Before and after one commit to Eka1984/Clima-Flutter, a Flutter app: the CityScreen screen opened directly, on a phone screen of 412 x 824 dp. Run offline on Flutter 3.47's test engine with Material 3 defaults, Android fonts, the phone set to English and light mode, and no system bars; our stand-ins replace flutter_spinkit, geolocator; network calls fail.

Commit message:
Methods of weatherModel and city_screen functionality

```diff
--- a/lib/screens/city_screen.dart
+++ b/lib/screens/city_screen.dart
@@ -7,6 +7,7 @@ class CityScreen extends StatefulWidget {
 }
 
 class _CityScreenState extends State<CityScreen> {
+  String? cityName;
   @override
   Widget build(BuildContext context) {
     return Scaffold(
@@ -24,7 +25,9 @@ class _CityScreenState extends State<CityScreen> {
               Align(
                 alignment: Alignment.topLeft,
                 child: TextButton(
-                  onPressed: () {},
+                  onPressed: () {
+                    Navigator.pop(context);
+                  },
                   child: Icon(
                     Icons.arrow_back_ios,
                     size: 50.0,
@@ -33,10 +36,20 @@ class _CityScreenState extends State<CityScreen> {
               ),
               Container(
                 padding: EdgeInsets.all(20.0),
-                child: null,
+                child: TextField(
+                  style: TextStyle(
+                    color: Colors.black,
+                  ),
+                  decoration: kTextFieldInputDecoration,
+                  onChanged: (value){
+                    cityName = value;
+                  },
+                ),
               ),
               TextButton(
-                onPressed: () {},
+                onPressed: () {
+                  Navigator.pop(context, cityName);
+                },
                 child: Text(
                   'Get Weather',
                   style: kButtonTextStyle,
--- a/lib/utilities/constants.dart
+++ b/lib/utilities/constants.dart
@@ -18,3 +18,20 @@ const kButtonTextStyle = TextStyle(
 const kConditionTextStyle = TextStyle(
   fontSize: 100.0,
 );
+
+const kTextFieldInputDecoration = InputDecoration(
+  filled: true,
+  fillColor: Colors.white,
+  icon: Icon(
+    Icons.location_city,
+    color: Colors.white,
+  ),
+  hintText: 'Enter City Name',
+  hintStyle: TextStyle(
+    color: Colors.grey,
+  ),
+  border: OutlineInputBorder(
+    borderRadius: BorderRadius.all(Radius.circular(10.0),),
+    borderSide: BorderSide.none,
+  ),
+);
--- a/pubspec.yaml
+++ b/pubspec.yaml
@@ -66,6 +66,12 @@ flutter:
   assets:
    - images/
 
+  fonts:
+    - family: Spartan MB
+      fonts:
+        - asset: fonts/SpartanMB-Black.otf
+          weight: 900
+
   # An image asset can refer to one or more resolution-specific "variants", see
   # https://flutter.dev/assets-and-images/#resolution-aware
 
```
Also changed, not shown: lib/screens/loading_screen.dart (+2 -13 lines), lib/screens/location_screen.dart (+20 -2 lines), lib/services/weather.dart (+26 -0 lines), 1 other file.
◆ ◆ ◆ ◆
§ ASSIGNMENT
From the data above, copy each line that has the string "extends".

§ RESPONSE BELOW
@@ -7,6 +7,7 @@ class CityScreen extends StatefulWidget {
 class _CityScreenState extends State<CityScreen> {
@@ -24,7 +25,9 @@ class _CityScreenState extends State<CityScreen> {
@@ -33,10 +36,20 @@ class _CityScreenState extends State<CityScreen> {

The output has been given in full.